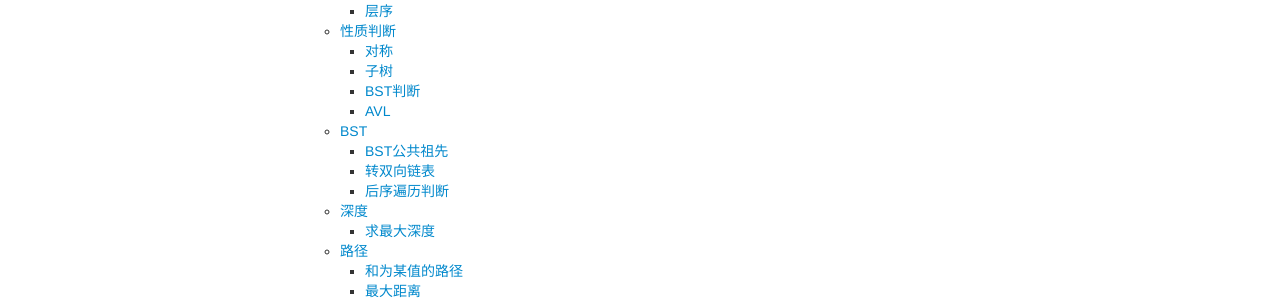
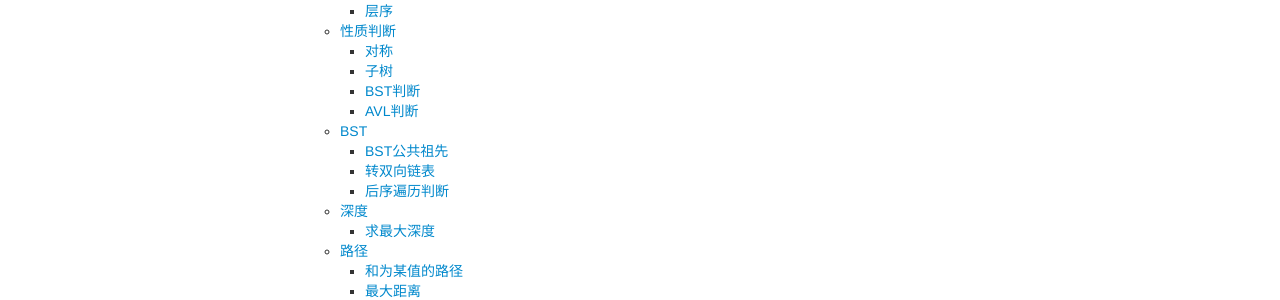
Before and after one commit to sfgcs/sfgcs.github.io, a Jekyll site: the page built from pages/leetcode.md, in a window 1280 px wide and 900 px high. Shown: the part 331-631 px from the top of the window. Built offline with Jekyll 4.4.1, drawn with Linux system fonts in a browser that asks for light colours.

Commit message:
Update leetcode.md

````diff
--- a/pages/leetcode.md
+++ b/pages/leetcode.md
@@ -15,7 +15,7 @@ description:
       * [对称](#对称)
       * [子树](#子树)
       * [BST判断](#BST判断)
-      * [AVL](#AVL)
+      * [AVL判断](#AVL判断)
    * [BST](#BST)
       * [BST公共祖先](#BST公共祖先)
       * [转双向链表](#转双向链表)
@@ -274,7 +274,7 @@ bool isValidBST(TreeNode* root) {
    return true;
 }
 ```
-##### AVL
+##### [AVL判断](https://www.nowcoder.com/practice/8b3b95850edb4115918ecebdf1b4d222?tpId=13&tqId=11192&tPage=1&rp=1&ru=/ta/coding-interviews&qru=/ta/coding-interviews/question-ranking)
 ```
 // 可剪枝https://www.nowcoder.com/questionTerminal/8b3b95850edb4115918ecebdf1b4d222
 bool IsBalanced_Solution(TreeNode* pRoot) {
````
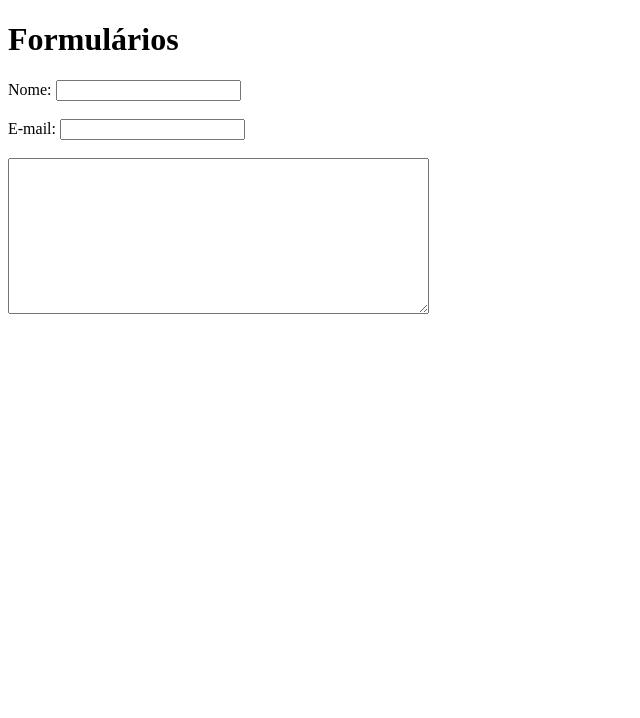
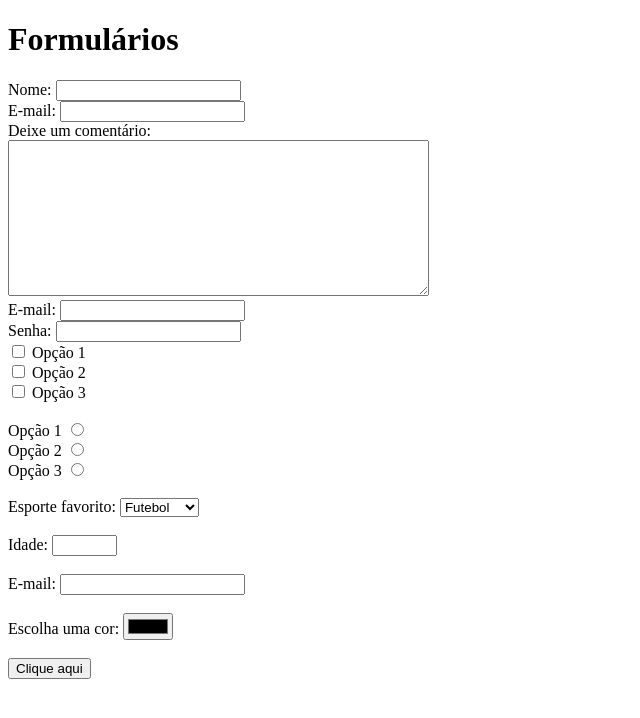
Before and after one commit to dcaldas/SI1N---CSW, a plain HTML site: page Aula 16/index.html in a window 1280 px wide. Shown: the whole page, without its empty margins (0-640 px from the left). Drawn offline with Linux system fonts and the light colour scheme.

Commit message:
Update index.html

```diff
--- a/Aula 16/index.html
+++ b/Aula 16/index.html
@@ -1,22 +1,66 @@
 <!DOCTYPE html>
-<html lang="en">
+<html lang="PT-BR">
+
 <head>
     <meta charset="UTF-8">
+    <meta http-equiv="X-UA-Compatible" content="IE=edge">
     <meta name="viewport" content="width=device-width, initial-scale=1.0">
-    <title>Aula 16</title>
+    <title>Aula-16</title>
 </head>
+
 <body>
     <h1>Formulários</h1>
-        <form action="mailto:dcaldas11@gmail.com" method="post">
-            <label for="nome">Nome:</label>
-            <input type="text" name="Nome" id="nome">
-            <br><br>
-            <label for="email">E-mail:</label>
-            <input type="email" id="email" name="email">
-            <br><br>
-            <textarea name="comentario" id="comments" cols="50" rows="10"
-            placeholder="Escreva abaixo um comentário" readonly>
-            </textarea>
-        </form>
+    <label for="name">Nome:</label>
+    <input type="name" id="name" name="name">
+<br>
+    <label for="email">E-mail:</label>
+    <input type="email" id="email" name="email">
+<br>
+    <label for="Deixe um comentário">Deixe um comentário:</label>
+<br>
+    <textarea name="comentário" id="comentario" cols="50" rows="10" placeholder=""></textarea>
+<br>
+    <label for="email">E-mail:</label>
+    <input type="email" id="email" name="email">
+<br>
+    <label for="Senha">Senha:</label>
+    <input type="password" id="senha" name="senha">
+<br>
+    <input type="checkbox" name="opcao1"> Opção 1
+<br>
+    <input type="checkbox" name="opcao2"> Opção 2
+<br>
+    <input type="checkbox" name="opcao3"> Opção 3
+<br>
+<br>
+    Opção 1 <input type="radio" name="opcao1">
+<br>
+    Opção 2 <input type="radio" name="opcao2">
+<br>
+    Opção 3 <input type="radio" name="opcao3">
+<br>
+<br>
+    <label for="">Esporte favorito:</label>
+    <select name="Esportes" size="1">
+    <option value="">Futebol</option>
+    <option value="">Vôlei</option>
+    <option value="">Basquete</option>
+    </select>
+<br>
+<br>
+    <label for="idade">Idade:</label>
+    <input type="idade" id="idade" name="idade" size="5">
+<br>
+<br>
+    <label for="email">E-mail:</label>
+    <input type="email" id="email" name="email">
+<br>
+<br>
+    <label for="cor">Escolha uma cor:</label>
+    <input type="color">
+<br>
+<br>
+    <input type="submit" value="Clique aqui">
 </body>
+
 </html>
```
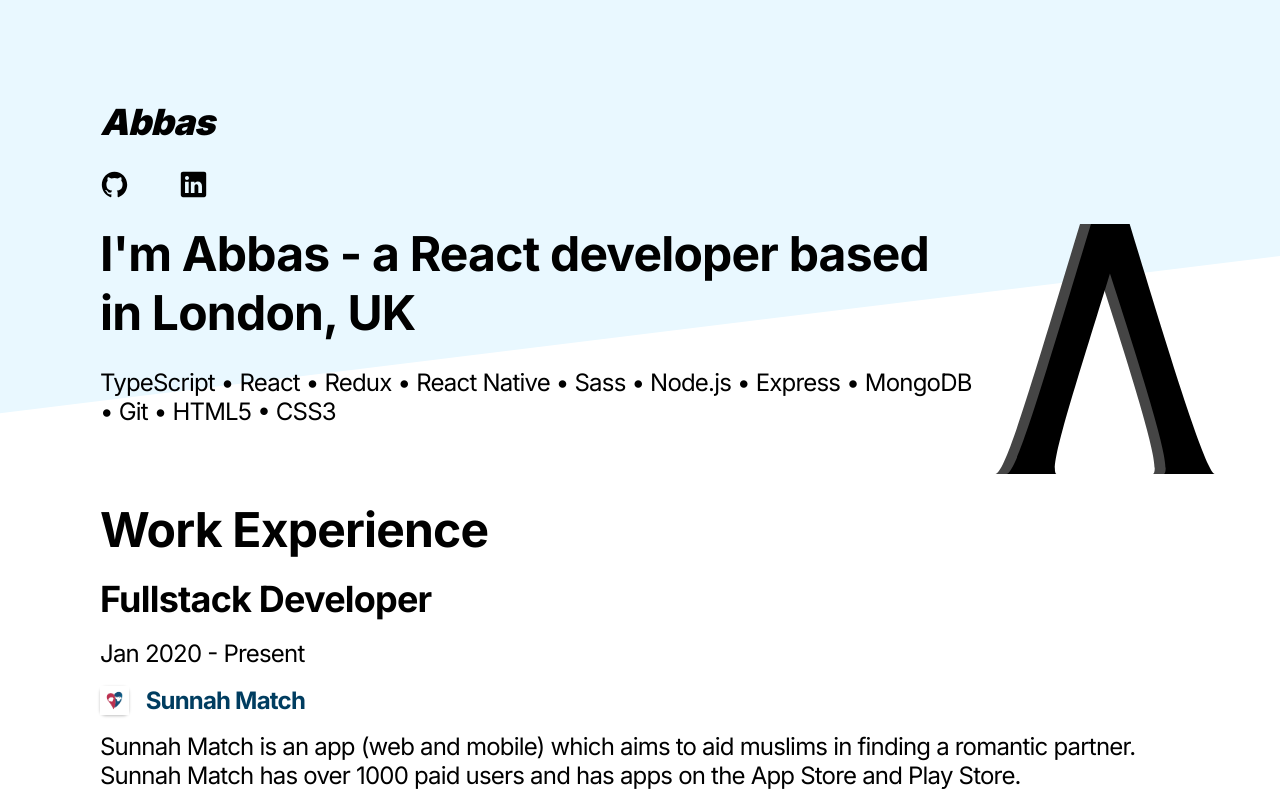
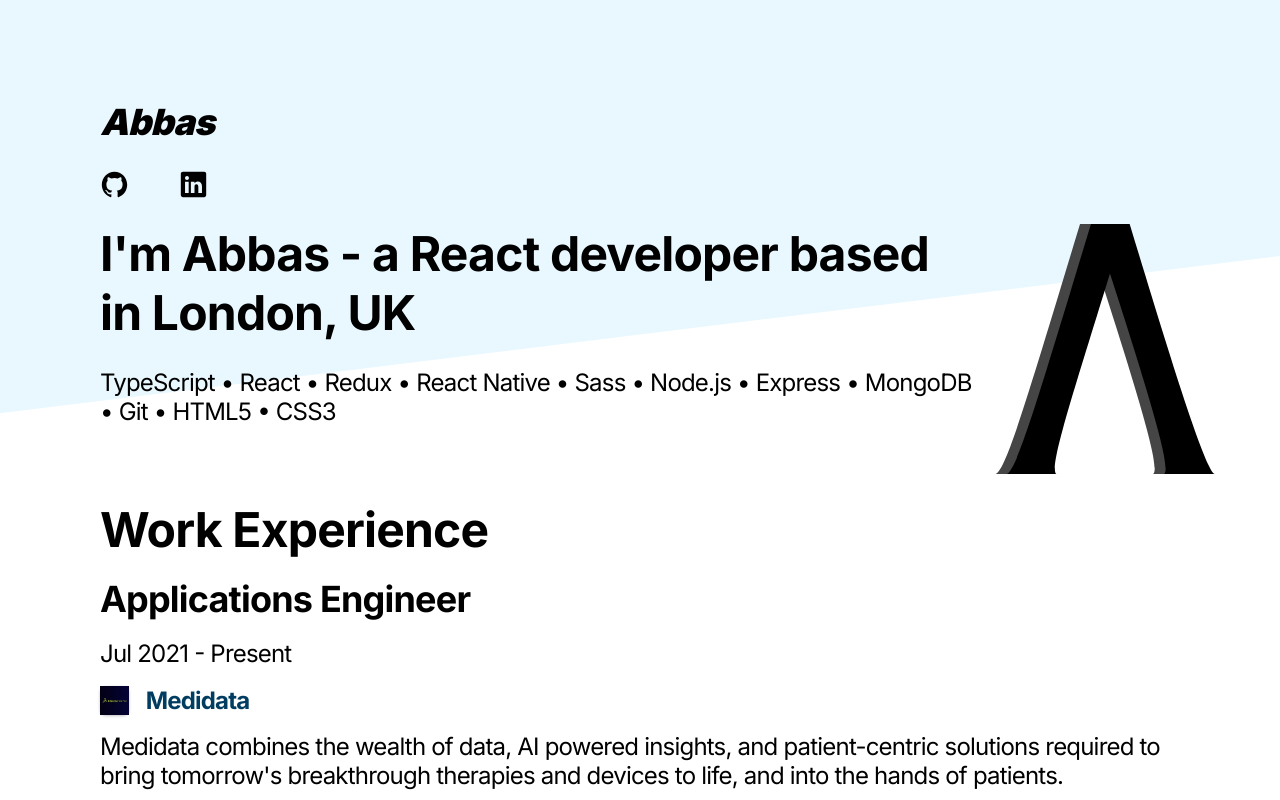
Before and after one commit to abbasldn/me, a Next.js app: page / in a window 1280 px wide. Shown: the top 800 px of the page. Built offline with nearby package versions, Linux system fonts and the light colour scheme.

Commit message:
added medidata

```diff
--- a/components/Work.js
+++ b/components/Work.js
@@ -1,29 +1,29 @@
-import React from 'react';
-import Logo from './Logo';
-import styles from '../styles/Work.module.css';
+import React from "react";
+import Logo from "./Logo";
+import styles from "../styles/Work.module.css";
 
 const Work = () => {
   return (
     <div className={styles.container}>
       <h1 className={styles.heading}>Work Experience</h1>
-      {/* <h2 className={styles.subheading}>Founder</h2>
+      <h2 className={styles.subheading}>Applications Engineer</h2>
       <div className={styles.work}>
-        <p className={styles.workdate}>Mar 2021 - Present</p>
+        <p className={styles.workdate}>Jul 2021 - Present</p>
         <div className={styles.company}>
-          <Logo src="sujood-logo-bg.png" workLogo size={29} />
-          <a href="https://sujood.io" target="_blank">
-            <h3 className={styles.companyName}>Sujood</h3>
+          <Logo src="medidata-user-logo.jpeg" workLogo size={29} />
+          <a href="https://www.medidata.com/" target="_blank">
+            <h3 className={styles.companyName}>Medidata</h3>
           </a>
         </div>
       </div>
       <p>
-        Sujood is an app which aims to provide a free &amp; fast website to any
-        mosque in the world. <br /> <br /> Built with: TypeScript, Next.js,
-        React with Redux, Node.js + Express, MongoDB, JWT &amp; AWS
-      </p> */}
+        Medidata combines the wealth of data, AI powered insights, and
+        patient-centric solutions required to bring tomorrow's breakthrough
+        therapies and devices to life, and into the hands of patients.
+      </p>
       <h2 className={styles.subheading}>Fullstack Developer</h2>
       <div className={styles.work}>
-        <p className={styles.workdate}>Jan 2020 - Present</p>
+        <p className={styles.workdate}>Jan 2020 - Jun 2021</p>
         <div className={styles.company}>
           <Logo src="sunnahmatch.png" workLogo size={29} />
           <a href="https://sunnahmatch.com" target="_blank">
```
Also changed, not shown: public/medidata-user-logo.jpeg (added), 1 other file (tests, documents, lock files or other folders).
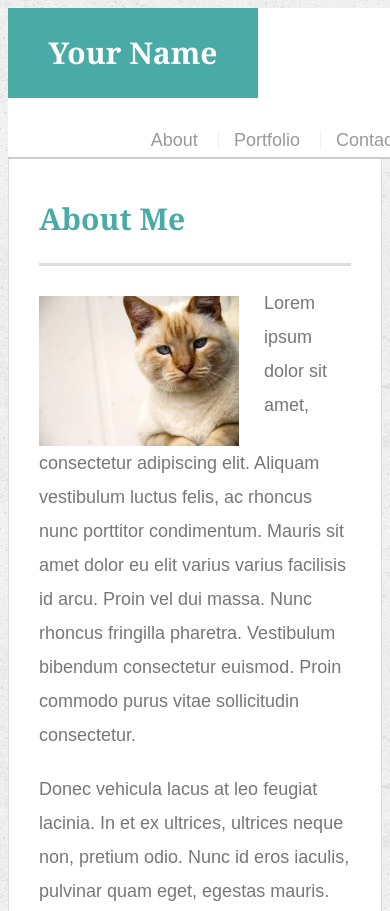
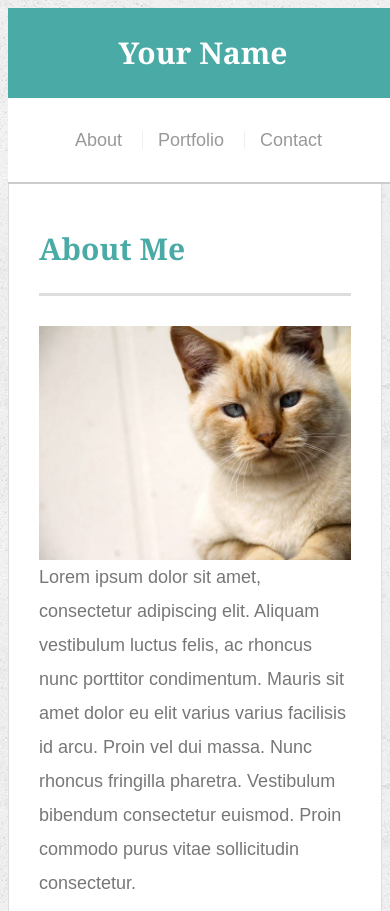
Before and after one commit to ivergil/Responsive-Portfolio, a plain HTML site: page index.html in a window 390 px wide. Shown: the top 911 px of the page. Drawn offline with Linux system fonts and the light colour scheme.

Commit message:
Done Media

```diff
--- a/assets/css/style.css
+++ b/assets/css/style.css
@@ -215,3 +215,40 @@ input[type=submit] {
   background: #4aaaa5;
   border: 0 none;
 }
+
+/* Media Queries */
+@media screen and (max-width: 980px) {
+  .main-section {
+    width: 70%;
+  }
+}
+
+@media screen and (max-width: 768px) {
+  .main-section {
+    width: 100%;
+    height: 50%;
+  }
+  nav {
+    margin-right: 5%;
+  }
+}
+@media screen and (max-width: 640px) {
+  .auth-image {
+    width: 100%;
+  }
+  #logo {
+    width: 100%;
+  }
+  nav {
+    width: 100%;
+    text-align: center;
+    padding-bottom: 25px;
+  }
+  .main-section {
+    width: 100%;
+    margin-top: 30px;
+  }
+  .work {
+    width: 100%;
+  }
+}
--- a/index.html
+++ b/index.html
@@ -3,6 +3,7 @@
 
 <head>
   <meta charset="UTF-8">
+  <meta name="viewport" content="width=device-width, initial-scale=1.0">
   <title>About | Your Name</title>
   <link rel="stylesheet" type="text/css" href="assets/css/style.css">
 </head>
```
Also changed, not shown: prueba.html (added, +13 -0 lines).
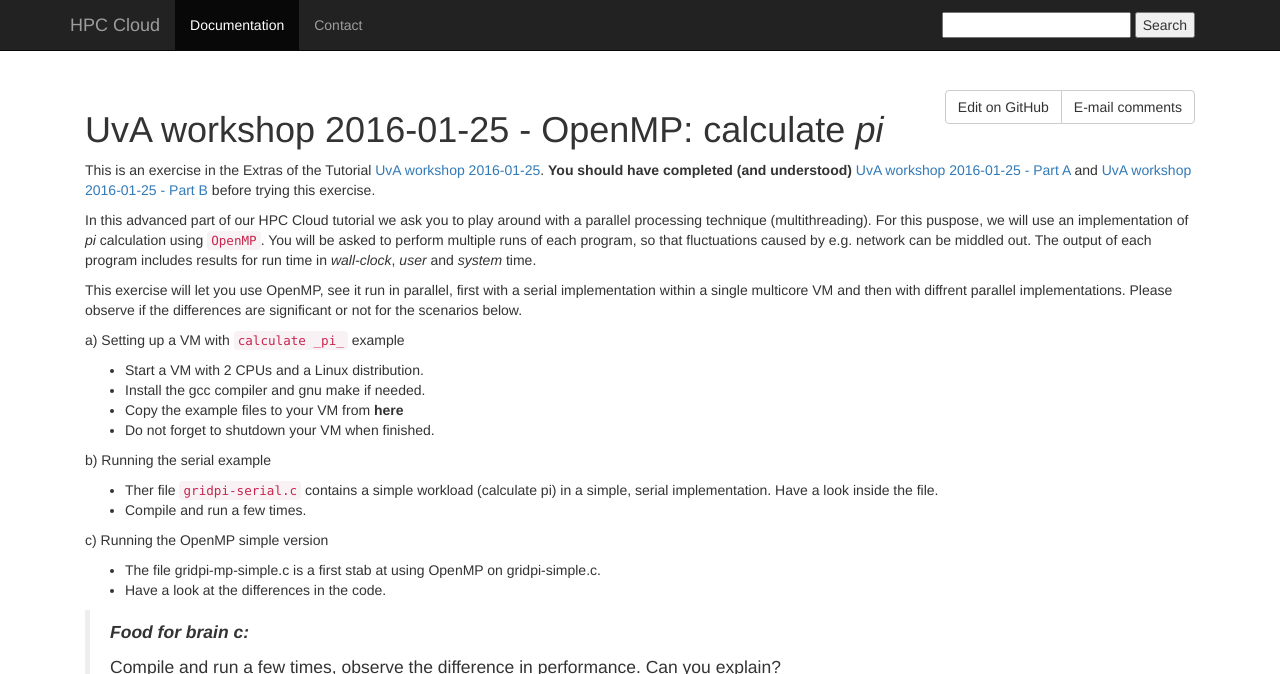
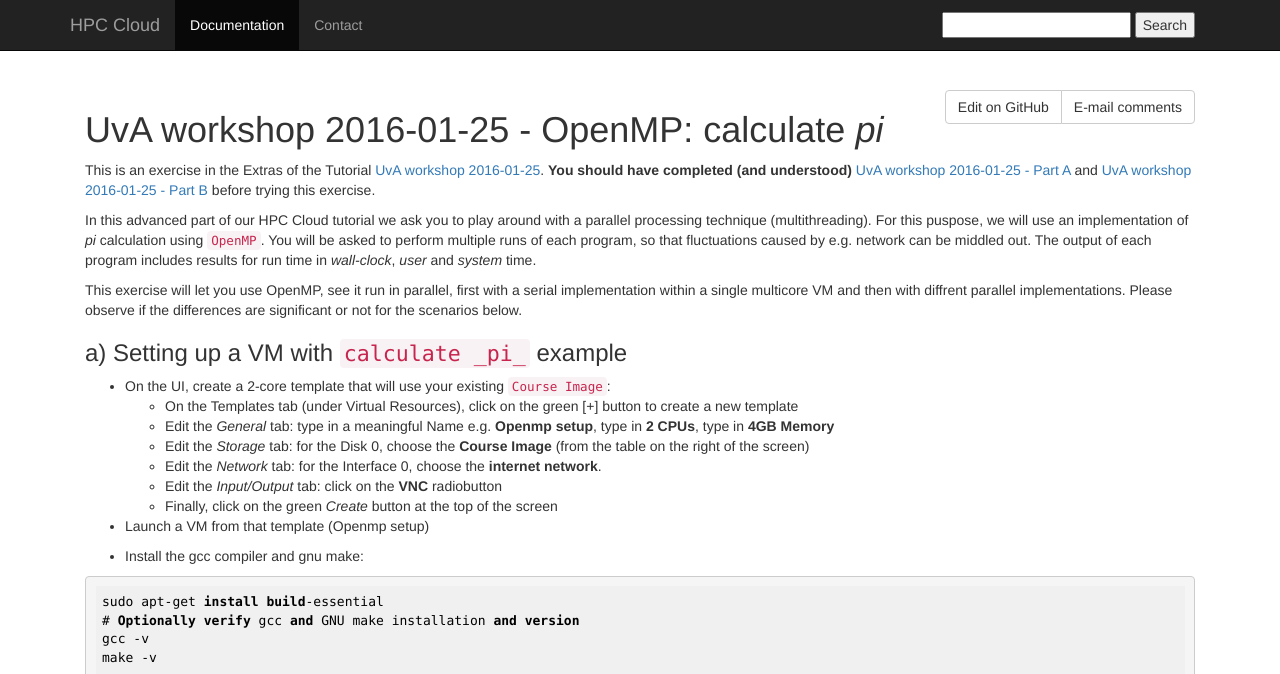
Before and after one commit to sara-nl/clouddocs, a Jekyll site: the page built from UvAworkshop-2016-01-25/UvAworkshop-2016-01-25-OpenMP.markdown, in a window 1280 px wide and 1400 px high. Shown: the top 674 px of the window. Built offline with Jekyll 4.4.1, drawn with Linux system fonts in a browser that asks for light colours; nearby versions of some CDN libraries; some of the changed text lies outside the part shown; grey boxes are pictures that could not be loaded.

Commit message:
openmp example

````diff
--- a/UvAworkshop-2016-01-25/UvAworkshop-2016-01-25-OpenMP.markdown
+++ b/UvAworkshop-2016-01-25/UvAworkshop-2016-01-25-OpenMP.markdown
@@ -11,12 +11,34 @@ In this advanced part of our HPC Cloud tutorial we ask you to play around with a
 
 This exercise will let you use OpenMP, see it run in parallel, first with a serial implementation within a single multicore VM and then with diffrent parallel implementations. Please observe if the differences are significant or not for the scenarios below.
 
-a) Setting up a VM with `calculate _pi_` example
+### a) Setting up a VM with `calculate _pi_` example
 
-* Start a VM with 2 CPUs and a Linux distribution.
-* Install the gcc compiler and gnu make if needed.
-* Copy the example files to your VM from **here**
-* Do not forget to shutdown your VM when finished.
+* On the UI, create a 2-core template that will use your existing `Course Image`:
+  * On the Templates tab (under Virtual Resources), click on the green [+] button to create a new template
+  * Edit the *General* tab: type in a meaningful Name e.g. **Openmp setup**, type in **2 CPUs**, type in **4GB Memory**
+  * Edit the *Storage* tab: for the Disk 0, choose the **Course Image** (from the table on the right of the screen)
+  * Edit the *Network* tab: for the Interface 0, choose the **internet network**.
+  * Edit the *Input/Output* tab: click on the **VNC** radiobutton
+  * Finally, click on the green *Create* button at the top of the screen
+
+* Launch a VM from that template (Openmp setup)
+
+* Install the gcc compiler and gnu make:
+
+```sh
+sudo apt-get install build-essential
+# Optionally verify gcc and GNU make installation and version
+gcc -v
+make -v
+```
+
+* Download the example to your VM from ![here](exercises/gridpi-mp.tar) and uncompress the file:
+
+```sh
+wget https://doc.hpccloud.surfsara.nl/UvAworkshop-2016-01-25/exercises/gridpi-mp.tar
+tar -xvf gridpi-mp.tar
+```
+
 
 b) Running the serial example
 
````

━━━━━━━━━━━━━━━━━━━━

» Exercise brief: Find out how many lines in the data above hold the word "meta". Write only the number.

» Written answer: 5